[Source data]
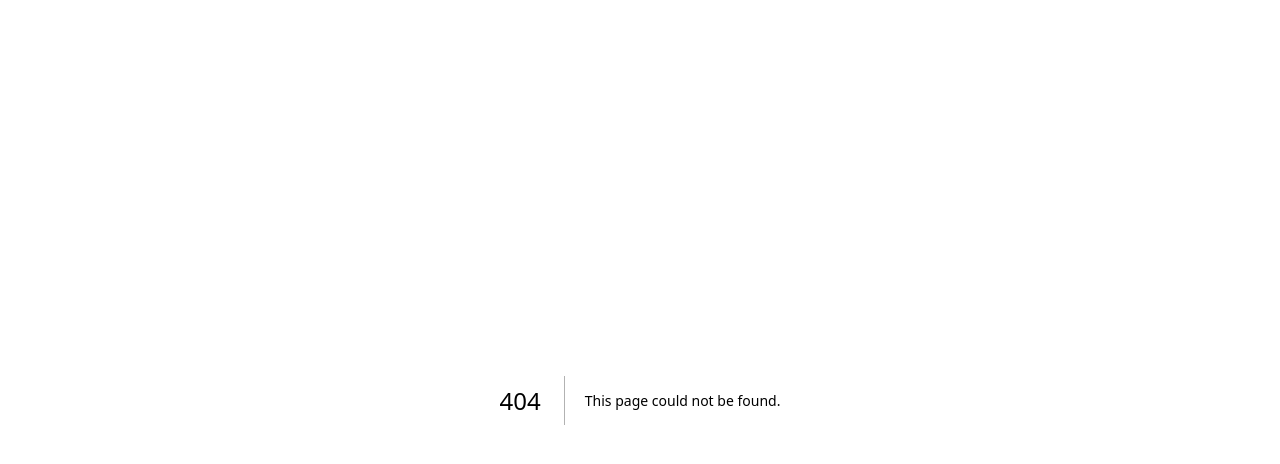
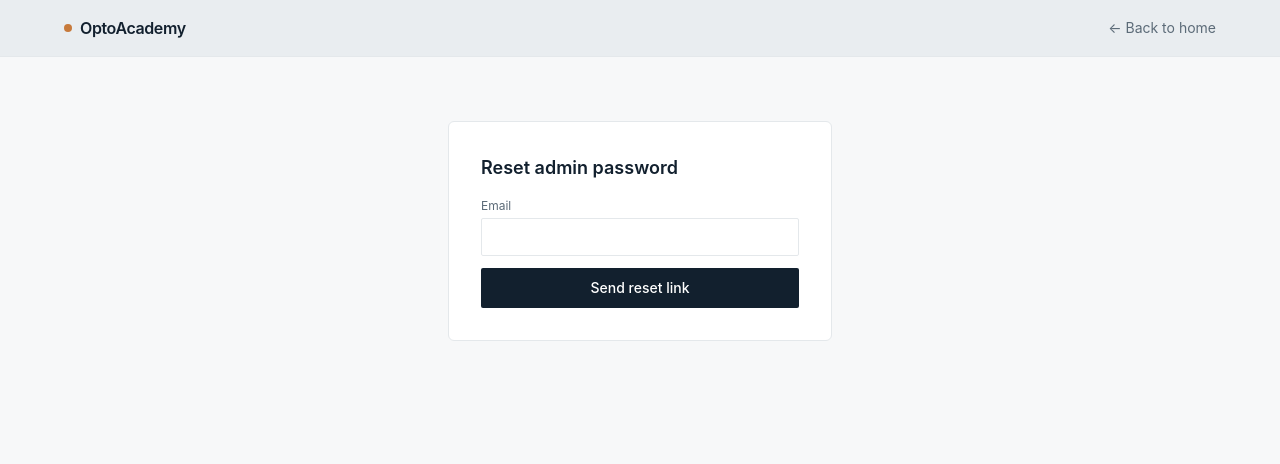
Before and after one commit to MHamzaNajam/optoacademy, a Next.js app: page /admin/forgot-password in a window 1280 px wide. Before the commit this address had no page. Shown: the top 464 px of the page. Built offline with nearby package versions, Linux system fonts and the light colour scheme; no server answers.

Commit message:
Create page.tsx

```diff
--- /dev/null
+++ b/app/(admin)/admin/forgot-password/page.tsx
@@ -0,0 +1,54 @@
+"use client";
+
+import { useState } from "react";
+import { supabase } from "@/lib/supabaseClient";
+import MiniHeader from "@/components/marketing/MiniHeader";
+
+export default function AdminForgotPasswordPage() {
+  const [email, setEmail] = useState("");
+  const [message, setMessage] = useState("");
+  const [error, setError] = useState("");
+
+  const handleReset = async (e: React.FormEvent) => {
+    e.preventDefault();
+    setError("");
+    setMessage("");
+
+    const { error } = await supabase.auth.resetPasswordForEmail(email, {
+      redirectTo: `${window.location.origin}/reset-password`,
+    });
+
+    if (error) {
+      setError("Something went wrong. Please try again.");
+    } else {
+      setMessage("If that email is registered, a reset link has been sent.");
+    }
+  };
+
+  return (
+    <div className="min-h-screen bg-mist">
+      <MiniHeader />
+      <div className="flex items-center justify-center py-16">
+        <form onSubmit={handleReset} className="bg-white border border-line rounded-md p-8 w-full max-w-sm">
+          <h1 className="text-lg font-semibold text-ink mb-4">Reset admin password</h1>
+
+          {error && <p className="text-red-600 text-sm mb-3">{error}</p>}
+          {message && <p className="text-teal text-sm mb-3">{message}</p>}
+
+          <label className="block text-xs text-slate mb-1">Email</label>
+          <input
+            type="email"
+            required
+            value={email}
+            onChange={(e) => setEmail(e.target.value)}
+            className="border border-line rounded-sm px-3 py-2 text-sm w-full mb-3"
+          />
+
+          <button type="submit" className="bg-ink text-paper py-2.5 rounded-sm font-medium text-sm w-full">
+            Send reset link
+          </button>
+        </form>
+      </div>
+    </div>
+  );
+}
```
* * *
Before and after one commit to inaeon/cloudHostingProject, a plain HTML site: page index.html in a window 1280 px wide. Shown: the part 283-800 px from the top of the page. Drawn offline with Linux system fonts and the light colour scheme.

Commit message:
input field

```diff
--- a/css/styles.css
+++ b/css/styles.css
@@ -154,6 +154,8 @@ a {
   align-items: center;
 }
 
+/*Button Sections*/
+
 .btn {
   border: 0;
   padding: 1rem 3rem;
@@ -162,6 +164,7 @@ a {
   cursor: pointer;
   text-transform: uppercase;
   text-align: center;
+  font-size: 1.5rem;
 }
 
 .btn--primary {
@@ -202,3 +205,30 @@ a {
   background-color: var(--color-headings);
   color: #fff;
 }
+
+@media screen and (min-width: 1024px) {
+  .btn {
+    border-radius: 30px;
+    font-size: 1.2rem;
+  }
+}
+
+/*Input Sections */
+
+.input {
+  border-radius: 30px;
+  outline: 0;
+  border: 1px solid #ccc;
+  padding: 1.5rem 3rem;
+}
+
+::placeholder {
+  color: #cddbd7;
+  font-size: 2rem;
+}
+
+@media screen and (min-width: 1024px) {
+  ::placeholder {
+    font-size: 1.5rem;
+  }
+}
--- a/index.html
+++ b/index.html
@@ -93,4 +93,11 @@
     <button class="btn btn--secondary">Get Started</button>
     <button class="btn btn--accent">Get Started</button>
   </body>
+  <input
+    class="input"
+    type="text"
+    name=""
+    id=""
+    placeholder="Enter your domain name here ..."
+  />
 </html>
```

**What is being asked**
Scan the records above for the string "size", then report every line that contains it.

**Exercise output**
+  font-size: 1.5rem;
+    font-size: 1.2rem;
+  font-size: 2rem;
+    font-size: 1.5rem;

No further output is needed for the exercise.